Welcome Azure Usage and Billing Portal
Today, we are very excited to announce the availability of Azure Usage and Billing Portal (AUBP) as an open-source project under GitHub Microsoft organization. Having wide range of Microsoft Azure Cloud services available, we know that users or organizations want to get detailed insights about the consumed services. Some of the AUBP usage scenarios including but not limited to are: A company with a single azure subscription is tagging the created services by department name so each department’s usage details can be reported according to tags. A school tracks each student’s Azure usage details (i.e. how many hours of Unix VM is used by student X, how much data downloaded by student Y or who uses 512 GB RAM VMs etc.) with a single report. Or a developer can set alerts to be notified in case there is an anomaly in his/her startup’s web app activity etc. Once the subscription owner gives a consent (which may be revoked at any time by him/her) to the AUBP system, portal administrator can get up to date visual or csv report about the current and historic cost/usage details about all registered subscriptions in the system. This features in mind, as a reference application, AUBP project is developed and open-sourced for your collaboration. In this blog post I will try to answer and give a bit more technical details about the project.

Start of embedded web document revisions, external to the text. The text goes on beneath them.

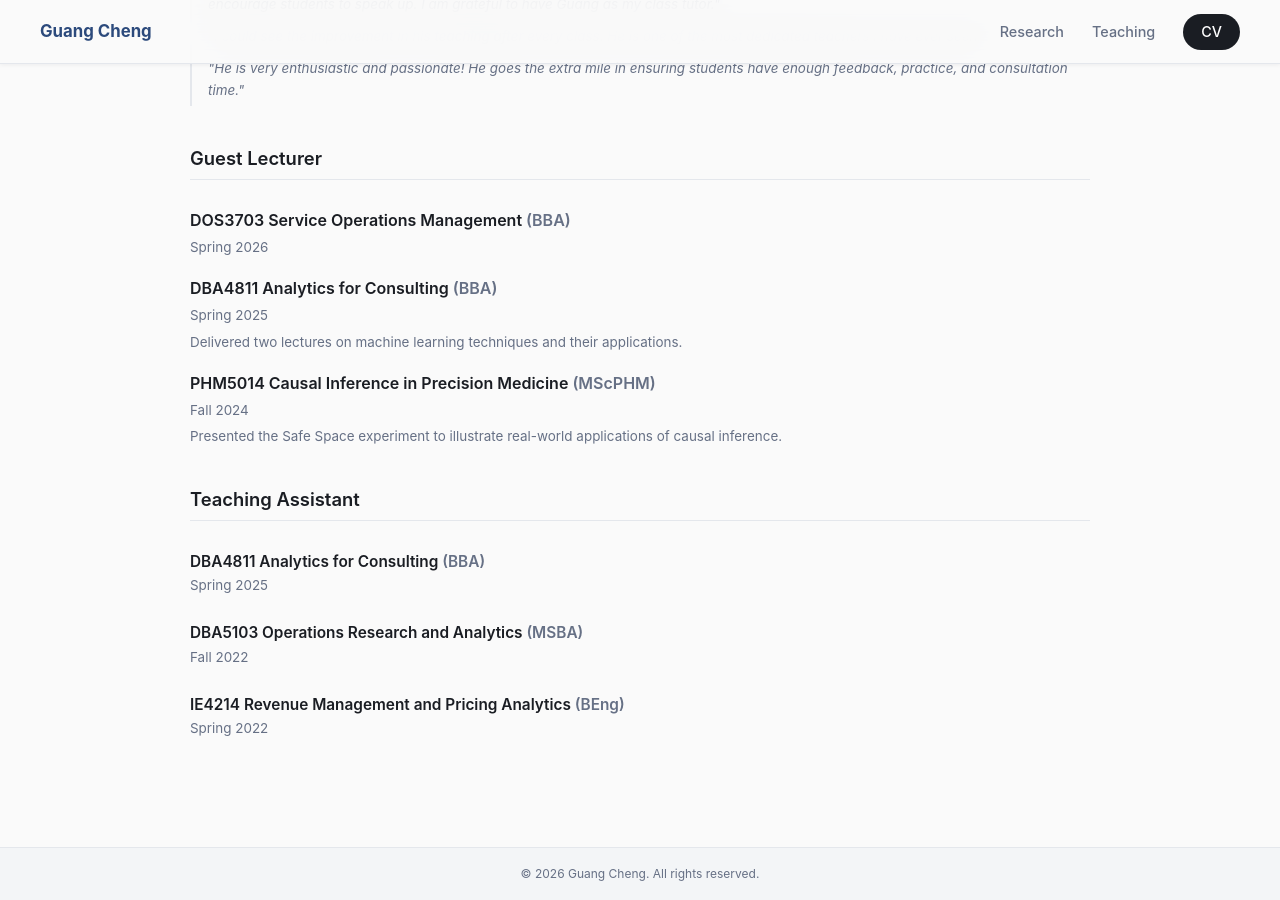
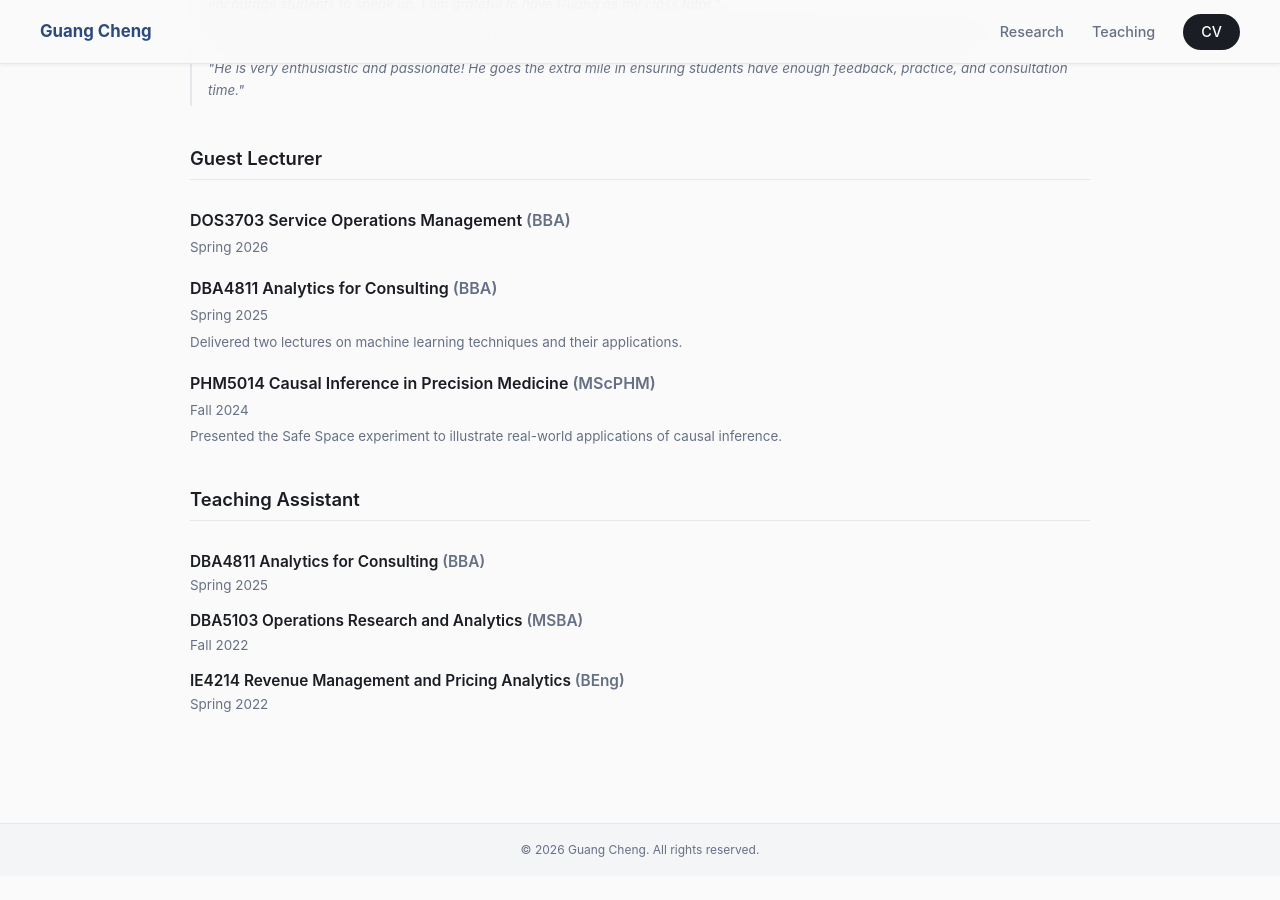
Before and after one commit to gcheng-nus/gcheng-nus.github.io, a Jekyll site: the page built from _pages/about.md, in a window 1280 px wide and 900 px high, scrolled down 2482 px. Built offline with Jekyll 4.4.1, drawn with Linux system fonts in a browser that asks for light colours; after the commit the page ends 3358 px from its top, so only the background shows below that.

Commit message:
ta-list format

```diff
--- a/assets/css/academic.scss
+++ b/assets/css/academic.scss
@@ -455,8 +455,8 @@ body.academic-site.is-locked {
 }
 
 .ta-list li {
-  padding: 12px 0;
-  margin-bottom: 0;
+  padding: 0 0;
+  margin-bottom: 12px;
   // border-bottom: 1px solid var(--academic-border);
 }
 
```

AUBP portal has two web based user interface; one is accessible by anyone to let them register/unregister any number of their Azure Subscription to the system, other is an authenticated access portal where up-to-date usage and billing details of the registered subscriptions can be monitored. You can get more general overview about the AUBP system at Microsoft Azure Blog site.
If you want to customize or deep dive into AUBP project, Azure Resource Usage and RateCard APIs is the starting point. You can also explore open source Code Samples that uses these APIs. These samples show you how to access raw usage/cost details through console or web applications.
Main idea behind the AUBP project is to create an Azure Active Directory (AD) Application (something like a user account) in the AUBP platform and get a consent for this AD app from any subscription owner so thisr AD app can access that subscription with restricted functionality. For more technical details on this process you may refer to “Developer’s guide to auth with Azure Resource Manager API”
Architecture overview of the AUBP
Any user can access to “Registration Web App” that is hosted on your subscription and enter their own credentials to let your AD app to be able to access their billing details. Here AUBP is not accessing or storing etc. your credentials, everything is done transparently on the cloud as you may see through the source code. Giving consent to the AD app (registering the AD app into your AD in your subscription) doesn’t mean that the app can do anything on your subscription. Access details are explained in the authentication stage, and just limited to get usage/billing details, nothing else.
With default configuration, web job runs once per day and collect previous day’s usage/billing details of a subscription. Frequency of this process can be adjusted through WebJob’s configuration file. Data collected through Billing API by the WebJob is stored in an SQL server. By this way, it is possible to create custom PowerBI (one sample already provided in the GitHub Repo) report based on this data.
Default report generated by AUBP
As in the above default report, you can filter out all or few registered subscriptions to be monitored with several criteria. You can see the result of real-time interaction immediately on the report. Because PowerBI reports are interactive, if you click/select any graph, shape etc. on the report, only the selected feature will be highlighted with respect to the others etc. In addition, the intensity of the bars in bar charts matters. i.e. First bar chart from top, “Cost per day with quantity measures”, shows the cost of all services under all or selected subscriptions per day in a date range (if you haven’t applied other filters) magnitude of the bar shows the amount but intensity shows the quantity of the service used. i.e.
If you are monitoring many subscriptions with a wide range of date interval, which means millions of records on the SQL DB, be sure that you are using right tier of services (i.e. higher tier SQL server for many I/O operations possible by PowerBI etc.) Or if it took so much time to collect per subscription daily usage data, then scale up concurrent WebJob count in the config file or on the portal.
We highly recommend to have general knowledge on Azure Resource Usage and RateCard APIs and Developer’s guide to auth with Azure Resource Manager API to develop similar projects or customize this one.